After reading the records, print them all again exactly as they stand.

--- Input material Enclosed Below ---

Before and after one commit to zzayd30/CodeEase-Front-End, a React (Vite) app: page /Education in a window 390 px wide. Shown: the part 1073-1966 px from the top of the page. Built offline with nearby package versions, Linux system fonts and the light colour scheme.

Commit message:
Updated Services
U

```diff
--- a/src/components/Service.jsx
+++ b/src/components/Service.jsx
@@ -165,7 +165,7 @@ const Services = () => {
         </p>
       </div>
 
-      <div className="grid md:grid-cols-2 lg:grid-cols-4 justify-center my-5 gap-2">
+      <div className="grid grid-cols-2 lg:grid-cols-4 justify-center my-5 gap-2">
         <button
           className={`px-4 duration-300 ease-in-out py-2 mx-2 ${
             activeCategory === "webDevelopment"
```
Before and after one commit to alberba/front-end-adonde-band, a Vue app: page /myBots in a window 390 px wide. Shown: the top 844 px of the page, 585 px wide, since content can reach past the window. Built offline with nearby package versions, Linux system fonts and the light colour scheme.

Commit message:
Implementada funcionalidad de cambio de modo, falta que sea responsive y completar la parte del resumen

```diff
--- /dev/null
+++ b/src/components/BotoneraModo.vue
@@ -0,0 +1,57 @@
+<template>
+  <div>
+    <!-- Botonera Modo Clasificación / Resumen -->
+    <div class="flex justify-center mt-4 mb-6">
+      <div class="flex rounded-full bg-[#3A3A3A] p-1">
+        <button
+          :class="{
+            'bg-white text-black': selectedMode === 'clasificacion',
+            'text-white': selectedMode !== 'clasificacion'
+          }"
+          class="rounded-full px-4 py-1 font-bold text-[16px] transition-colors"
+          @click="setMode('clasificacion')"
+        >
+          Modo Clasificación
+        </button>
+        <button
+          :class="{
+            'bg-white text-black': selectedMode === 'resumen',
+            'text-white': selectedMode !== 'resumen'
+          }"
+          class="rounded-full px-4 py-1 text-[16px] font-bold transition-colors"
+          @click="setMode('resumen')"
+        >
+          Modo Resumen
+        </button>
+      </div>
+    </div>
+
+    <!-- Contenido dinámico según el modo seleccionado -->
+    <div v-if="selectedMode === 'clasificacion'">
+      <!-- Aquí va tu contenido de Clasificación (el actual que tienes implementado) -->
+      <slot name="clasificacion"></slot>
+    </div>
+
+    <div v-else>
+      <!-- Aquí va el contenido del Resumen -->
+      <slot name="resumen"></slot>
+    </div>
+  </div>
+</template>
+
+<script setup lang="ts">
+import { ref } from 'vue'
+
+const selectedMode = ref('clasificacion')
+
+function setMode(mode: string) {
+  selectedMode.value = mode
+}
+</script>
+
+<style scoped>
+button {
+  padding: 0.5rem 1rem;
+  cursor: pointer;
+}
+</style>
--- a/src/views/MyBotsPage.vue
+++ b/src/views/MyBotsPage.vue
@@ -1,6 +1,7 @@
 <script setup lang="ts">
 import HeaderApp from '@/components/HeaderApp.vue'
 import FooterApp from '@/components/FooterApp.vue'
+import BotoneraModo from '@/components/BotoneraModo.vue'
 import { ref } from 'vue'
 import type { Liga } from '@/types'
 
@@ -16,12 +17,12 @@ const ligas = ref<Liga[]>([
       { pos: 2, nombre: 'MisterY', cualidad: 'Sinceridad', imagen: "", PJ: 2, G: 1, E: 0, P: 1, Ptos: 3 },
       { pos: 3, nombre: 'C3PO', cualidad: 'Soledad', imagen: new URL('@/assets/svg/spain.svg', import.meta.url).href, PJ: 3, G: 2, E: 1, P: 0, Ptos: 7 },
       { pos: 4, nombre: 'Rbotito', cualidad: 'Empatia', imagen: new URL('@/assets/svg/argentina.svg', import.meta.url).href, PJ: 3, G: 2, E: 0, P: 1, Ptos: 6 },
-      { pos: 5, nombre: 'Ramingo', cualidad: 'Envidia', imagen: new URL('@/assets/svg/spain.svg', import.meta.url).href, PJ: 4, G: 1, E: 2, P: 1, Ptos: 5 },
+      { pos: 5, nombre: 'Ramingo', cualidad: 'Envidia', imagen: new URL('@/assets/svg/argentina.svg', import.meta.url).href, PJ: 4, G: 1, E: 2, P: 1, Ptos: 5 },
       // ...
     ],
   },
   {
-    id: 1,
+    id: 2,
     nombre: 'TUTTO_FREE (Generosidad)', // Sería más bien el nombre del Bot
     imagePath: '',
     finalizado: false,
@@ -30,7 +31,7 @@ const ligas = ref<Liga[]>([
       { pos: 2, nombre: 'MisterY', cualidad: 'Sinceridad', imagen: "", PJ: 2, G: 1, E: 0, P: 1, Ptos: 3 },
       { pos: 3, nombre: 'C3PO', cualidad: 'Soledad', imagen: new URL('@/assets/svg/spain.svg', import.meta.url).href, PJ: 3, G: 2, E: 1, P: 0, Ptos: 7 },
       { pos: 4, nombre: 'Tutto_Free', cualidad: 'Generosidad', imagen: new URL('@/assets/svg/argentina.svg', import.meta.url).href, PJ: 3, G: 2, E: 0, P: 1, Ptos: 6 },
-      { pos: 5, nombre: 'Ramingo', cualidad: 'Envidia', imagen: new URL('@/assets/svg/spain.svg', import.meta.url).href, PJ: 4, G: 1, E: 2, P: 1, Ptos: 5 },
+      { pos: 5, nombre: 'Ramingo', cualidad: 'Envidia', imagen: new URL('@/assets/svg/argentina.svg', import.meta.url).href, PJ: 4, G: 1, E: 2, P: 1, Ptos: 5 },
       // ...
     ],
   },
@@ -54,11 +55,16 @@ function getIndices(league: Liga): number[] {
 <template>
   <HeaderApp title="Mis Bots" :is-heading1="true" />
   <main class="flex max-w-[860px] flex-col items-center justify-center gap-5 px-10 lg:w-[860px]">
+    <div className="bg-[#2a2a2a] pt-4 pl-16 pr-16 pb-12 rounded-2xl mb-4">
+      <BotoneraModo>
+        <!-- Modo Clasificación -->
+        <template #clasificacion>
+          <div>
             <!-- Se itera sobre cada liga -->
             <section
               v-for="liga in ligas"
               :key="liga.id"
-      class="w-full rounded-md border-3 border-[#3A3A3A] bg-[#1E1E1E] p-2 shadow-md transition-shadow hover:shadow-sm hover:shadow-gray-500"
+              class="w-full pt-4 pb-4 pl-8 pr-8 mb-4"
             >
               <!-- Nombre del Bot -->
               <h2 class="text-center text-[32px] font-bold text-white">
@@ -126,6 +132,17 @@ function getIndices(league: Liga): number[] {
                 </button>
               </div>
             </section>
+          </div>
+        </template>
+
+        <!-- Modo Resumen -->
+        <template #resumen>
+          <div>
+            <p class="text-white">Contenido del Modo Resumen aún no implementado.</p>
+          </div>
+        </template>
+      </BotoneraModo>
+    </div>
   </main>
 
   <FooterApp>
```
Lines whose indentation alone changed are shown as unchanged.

--- End of Enclosed Input material ---

_Answer to this problem_:
Before and after one commit to zzayd30/CodeEase-Front-End, a React (Vite) app: page /Education in a window 390 px wide. Shown: the part 1073-1966 px from the top of the page. Built offline with nearby package versions, Linux system fonts and the light colour scheme.

Commit message:
Updated Services
U

```diff
--- a/src/components/Service.jsx
+++ b/src/components/Service.jsx
@@ -165,7 +165,7 @@ const Services = () => {
         </p>
       </div>
 
-      <div className="grid md:grid-cols-2 lg:grid-cols-4 justify-center my-5 gap-2">
+      <div className="grid grid-cols-2 lg:grid-cols-4 justify-center my-5 gap-2">
         <button
           className={`px-4 duration-300 ease-in-out py-2 mx-2 ${
             activeCategory === "webDevelopment"
```
Before and after one commit to alberba/front-end-adonde-band, a Vue app: page /myBots in a window 390 px wide. Shown: the top 844 px of the page, 585 px wide, since content can reach past the window. Built offline with nearby package versions, Linux system fonts and the light colour scheme.

Commit message:
Implementada funcionalidad de cambio de modo, falta que sea responsive y completar la parte del resumen

```diff
--- /dev/null
+++ b/src/components/BotoneraModo.vue
@@ -0,0 +1,57 @@
+<template>
+  <div>
+    <!-- Botonera Modo Clasificación / Resumen -->
+    <div class="flex justify-center mt-4 mb-6">
+      <div class="flex rounded-full bg-[#3A3A3A] p-1">
+        <button
+          :class="{
+            'bg-white text-black': selectedMode === 'clasificacion',
+            'text-white': selectedMode !== 'clasificacion'
+          }"
+          class="rounded-full px-4 py-1 font-bold text-[16px] transition-colors"
+          @click="setMode('clasificacion')"
+        >
+          Modo Clasificación
+        </button>
+        <button
+          :class="{
+            'bg-white text-black': selectedMode === 'resumen',
+            'text-white': selectedMode !== 'resumen'
+          }"
+          class="rounded-full px-4 py-1 text-[16px] font-bold transition-colors"
+          @click="setMode('resumen')"
+        >
+          Modo Resumen
+        </button>
+      </div>
+    </div>
+
+    <!-- Contenido dinámico según el modo seleccionado -->
+    <div v-if="selectedMode === 'clasificacion'">
+      <!-- Aquí va tu contenido de Clasificación (el actual que tienes implementado) -->
+      <slot name="clasificacion"></slot>
+    </div>
+
+    <div v-else>
+      <!-- Aquí va el contenido del Resumen -->
+      <slot name="resumen"></slot>
+    </div>
+  </div>
+</template>
+
+<script setup lang="ts">
+import { ref } from 'vue'
+
+const selectedMode = ref('clasificacion')
+
+function setMode(mode: string) {
+  selectedMode.value = mode
+}
+</script>
+
+<style scoped>
+button {
+  padding: 0.5rem 1rem;
+  cursor: pointer;
+}
+</style>
--- a/src/views/MyBotsPage.vue
+++ b/src/views/MyBotsPage.vue
@@ -1,6 +1,7 @@
 <script setup lang="ts">
 import HeaderApp from '@/components/HeaderApp.vue'
 import FooterApp from '@/components/FooterApp.vue'
+import BotoneraModo from '@/components/BotoneraModo.vue'
 import { ref } from 'vue'
 import type { Liga } from '@/types'
 
@@ -16,12 +17,12 @@ const ligas = ref<Liga[]>([
       { pos: 2, nombre: 'MisterY', cualidad: 'Sinceridad', imagen: "", PJ: 2, G: 1, E: 0, P: 1, Ptos: 3 },
       { pos: 3, nombre: 'C3PO', cualidad: 'Soledad', imagen: new URL('@/assets/svg/spain.svg', import.meta.url).href, PJ: 3, G: 2, E: 1, P: 0, Ptos: 7 },
       { pos: 4, nombre: 'Rbotito', cualidad: 'Empatia', imagen: new URL('@/assets/svg/argentina.svg', import.meta.url).href, PJ: 3, G: 2, E: 0, P: 1, Ptos: 6 },
-      { pos: 5, nombre: 'Ramingo', cualidad: 'Envidia', imagen: new URL('@/assets/svg/spain.svg', import.meta.url).href, PJ: 4, G: 1, E: 2, P: 1, Ptos: 5 },
+      { pos: 5, nombre: 'Ramingo', cualidad: 'Envidia', imagen: new URL('@/assets/svg/argentina.svg', import.meta.url).href, PJ: 4, G: 1, E: 2, P: 1, Ptos: 5 },
       // ...
     ],
   },
   {
-    id: 1,
+    id: 2,
     nombre: 'TUTTO_FREE (Generosidad)', // Sería más bien el nombre del Bot
     imagePath: '',
     finalizado: false,
@@ -30,7 +31,7 @@ const ligas = ref<Liga[]>([
       { pos: 2, nombre: 'MisterY', cualidad: 'Sinceridad', imagen: "", PJ: 2, G: 1, E: 0, P: 1, Ptos: 3 },
       { pos: 3, nombre: 'C3PO', cualidad: 'Soledad', imagen: new URL('@/assets/svg/spain.svg', import.meta.url).href, PJ: 3, G: 2, E: 1, P: 0, Ptos: 7 },
       { pos: 4, nombre: 'Tutto_Free', cualidad: 'Generosidad', imagen: new URL('@/assets/svg/argentina.svg', import.meta.url).href, PJ: 3, G: 2, E: 0, P: 1, Ptos: 6 },
-      { pos: 5, nombre: 'Ramingo', cualidad: 'Envidia', imagen: new URL('@/assets/svg/spain.svg', import.meta.url).href, PJ: 4, G: 1, E: 2, P: 1, Ptos: 5 },
+      { pos: 5, nombre: 'Ramingo', cualidad: 'Envidia', imagen: new URL('@/assets/svg/argentina.svg', import.meta.url).href, PJ: 4, G: 1, E: 2, P: 1, Ptos: 5 },
       // ...
     ],
   },
@@ -54,11 +55,16 @@ function getIndices(league: Liga): number[] {
 <template>
   <HeaderApp title="Mis Bots" :is-heading1="true" />
   <main class="flex max-w-[860px] flex-col items-center justify-center gap-5 px-10 lg:w-[860px]">
+    <div className="bg-[#2a2a2a] pt-4 pl-16 pr-16 pb-12 rounded-2xl mb-4">
+      <BotoneraModo>
+        <!-- Modo Clasificación -->
+        <template #clasificacion>
+          <div>
             <!-- Se itera sobre cada liga -->
             <section
               v-for="liga in ligas"
               :key="liga.id"
-      class="w-full rounded-md border-3 border-[#3A3A3A] bg-[#1E1E1E] p-2 shadow-md transition-shadow hover:shadow-sm hover:shadow-gray-500"
+              class="w-full pt-4 pb-4 pl-8 pr-8 mb-4"
             >
               <!-- Nombre del Bot -->
               <h2 class="text-center text-[32px] font-bold text-white">
@@ -126,6 +132,17 @@ function getIndices(league: Liga): number[] {
                 </button>
               </div>
             </section>
+          </div>
+        </template>
+
+        <!-- Modo Resumen -->
+        <template #resumen>
+          <div>
+            <p class="text-white">Contenido del Modo Resumen aún no implementado.</p>
+          </div>
+        </template>
+      </BotoneraModo>
+    </div>
   </main>
 
   <FooterApp>
```
Lines whose indentation alone changed are shown as unchanged.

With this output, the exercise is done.